- What is expected: When you write out the listing, keep every character and omit the pictures.

■ ■ ■ ■

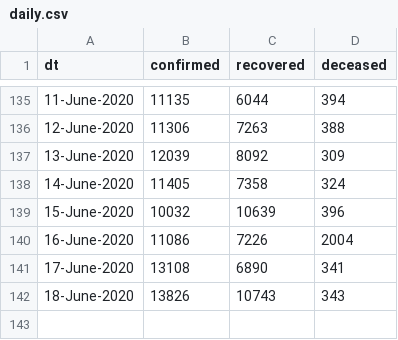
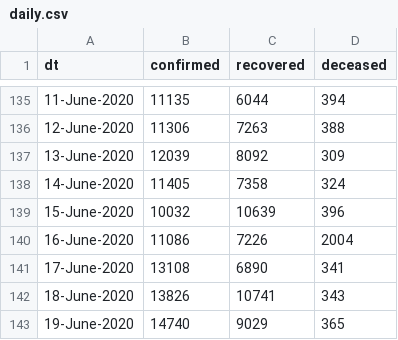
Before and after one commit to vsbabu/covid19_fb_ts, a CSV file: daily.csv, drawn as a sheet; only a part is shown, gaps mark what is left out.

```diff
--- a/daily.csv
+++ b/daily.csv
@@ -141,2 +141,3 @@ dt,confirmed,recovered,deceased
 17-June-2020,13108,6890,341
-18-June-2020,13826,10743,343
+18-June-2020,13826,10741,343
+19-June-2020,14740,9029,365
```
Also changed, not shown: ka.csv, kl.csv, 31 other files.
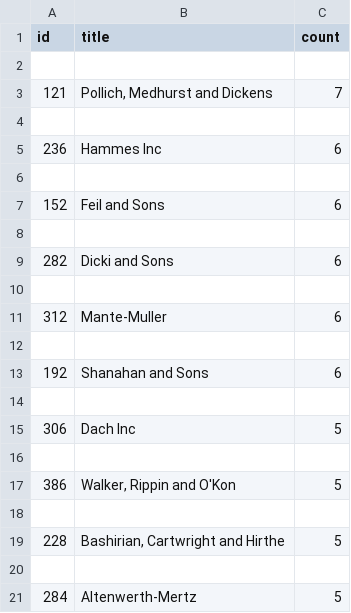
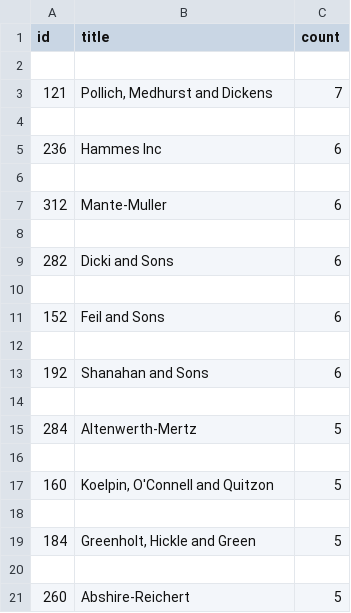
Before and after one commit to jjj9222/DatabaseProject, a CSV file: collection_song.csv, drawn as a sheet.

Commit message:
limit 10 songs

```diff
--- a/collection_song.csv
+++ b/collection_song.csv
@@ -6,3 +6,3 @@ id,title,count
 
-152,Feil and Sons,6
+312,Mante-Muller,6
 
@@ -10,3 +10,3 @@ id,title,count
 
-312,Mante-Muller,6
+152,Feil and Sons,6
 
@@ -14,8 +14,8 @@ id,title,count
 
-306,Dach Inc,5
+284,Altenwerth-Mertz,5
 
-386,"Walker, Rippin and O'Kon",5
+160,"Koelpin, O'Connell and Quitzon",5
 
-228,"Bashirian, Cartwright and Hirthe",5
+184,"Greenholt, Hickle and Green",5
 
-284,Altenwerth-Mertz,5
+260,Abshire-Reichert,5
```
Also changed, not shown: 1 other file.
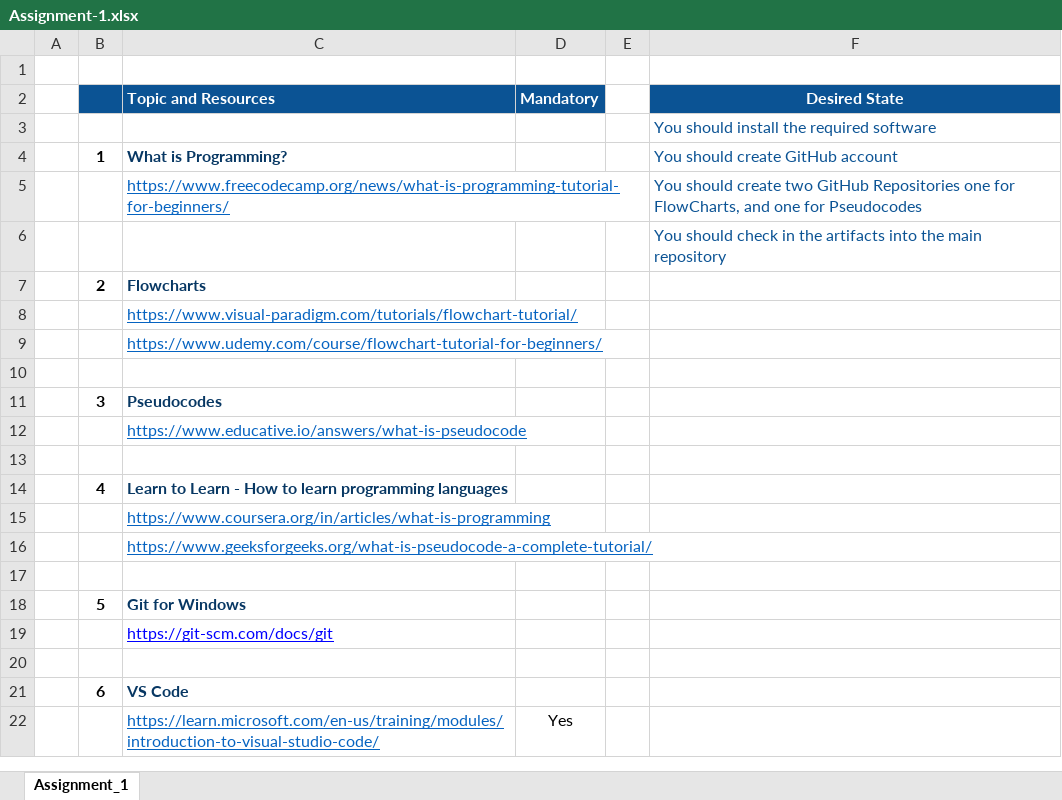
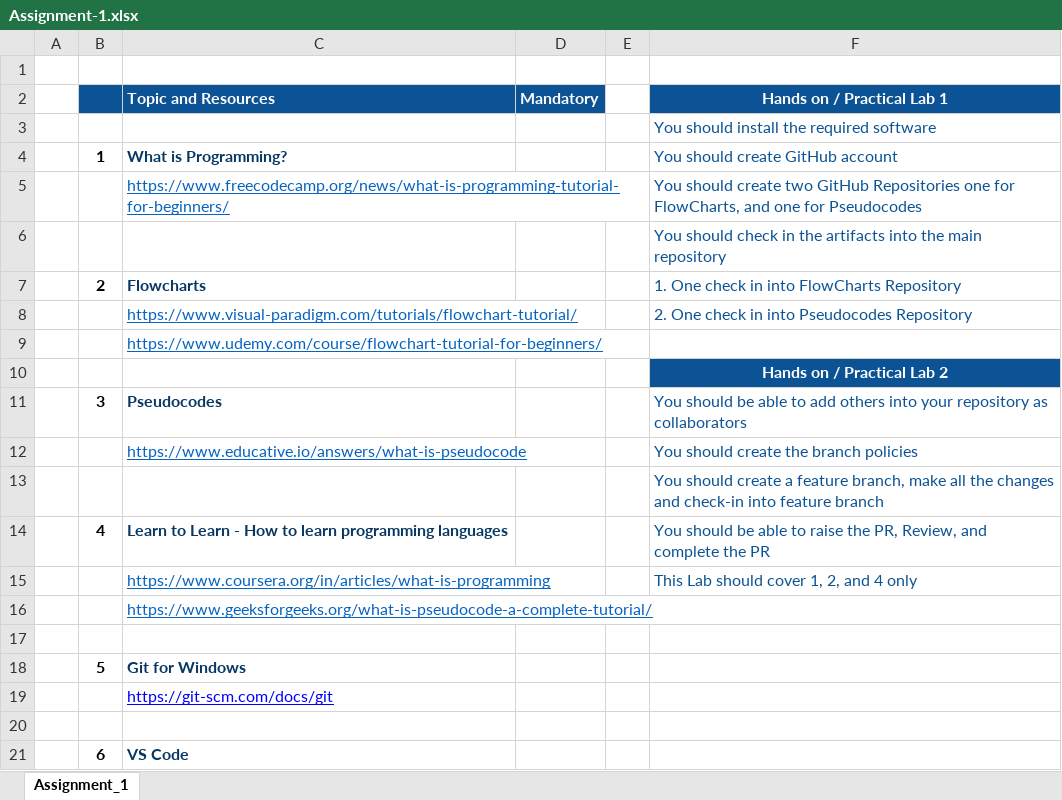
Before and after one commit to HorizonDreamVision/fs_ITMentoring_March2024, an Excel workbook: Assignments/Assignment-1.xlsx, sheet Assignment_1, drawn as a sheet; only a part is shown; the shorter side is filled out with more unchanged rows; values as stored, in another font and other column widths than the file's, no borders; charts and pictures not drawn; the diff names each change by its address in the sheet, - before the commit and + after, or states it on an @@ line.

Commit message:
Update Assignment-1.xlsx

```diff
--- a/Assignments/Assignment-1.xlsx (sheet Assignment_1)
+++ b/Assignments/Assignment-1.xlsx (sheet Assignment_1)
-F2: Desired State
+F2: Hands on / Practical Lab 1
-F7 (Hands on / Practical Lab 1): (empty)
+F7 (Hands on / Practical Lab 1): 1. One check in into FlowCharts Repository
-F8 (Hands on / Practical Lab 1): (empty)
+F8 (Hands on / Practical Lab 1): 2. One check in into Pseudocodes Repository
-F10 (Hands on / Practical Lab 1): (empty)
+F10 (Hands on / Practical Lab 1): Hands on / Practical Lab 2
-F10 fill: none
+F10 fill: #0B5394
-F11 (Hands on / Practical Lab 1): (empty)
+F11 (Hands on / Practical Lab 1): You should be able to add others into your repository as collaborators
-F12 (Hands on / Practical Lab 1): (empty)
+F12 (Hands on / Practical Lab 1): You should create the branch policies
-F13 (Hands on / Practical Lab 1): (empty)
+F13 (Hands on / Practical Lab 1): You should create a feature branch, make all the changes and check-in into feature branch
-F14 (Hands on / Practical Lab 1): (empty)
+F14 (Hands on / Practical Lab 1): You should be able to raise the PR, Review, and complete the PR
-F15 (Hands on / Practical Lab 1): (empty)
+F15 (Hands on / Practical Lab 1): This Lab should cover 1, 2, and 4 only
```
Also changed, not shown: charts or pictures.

■ ■ ■ ■

- Written response:
Before and after one commit to vsbabu/covid19_fb_ts, a CSV file: daily.csv, drawn as a sheet; only a part is shown, gaps mark what is left out.

```diff
--- a/daily.csv
+++ b/daily.csv
@@ -141,2 +141,3 @@ dt,confirmed,recovered,deceased
 17-June-2020,13108,6890,341
-18-June-2020,13826,10743,343
+18-June-2020,13826,10741,343
+19-June-2020,14740,9029,365
```
Also changed, not shown: ka.csv, kl.csv, 31 other files.
Before and after one commit to jjj9222/DatabaseProject, a CSV file: collection_song.csv, drawn as a sheet.

Commit message:
limit 10 songs

```diff
--- a/collection_song.csv
+++ b/collection_song.csv
@@ -6,3 +6,3 @@ id,title,count
 
-152,Feil and Sons,6
+312,Mante-Muller,6
 
@@ -10,3 +10,3 @@ id,title,count
 
-312,Mante-Muller,6
+152,Feil and Sons,6
 
@@ -14,8 +14,8 @@ id,title,count
 
-306,Dach Inc,5
+284,Altenwerth-Mertz,5
 
-386,"Walker, Rippin and O'Kon",5
+160,"Koelpin, O'Connell and Quitzon",5
 
-228,"Bashirian, Cartwright and Hirthe",5
+184,"Greenholt, Hickle and Green",5
 
-284,Altenwerth-Mertz,5
+260,Abshire-Reichert,5
```
Also changed, not shown: 1 other file.
Before and after one commit to HorizonDreamVision/fs_ITMentoring_March2024, an Excel workbook: Assignments/Assignment-1.xlsx, sheet Assignment_1, drawn as a sheet; only a part is shown; the shorter side is filled out with more unchanged rows; values as stored, in another font and other column widths than the file's, no borders; charts and pictures not drawn; the diff names each change by its address in the sheet, - before the commit and + after, or states it on an @@ line.

Commit message:
Update Assignment-1.xlsx

```diff
--- a/Assignments/Assignment-1.xlsx (sheet Assignment_1)
+++ b/Assignments/Assignment-1.xlsx (sheet Assignment_1)
-F2: Desired State
+F2: Hands on / Practical Lab 1
-F7 (Hands on / Practical Lab 1): (empty)
+F7 (Hands on / Practical Lab 1): 1. One check in into FlowCharts Repository
-F8 (Hands on / Practical Lab 1): (empty)
+F8 (Hands on / Practical Lab 1): 2. One check in into Pseudocodes Repository
-F10 (Hands on / Practical Lab 1): (empty)
+F10 (Hands on / Practical Lab 1): Hands on / Practical Lab 2
-F10 fill: none
+F10 fill: #0B5394
-F11 (Hands on / Practical Lab 1): (empty)
+F11 (Hands on / Practical Lab 1): You should be able to add others into your repository as collaborators
-F12 (Hands on / Practical Lab 1): (empty)
+F12 (Hands on / Practical Lab 1): You should create the branch policies
-F13 (Hands on / Practical Lab 1): (empty)
+F13 (Hands on / Practical Lab 1): You should create a feature branch, make all the changes and check-in into feature branch
-F14 (Hands on / Practical Lab 1): (empty)
+F14 (Hands on / Practical Lab 1): You should be able to raise the PR, Review, and complete the PR
-F15 (Hands on / Practical Lab 1): (empty)
+F15 (Hands on / Practical Lab 1): This Lab should cover 1, 2, and 4 only
```
Also changed, not shown: charts or pictures.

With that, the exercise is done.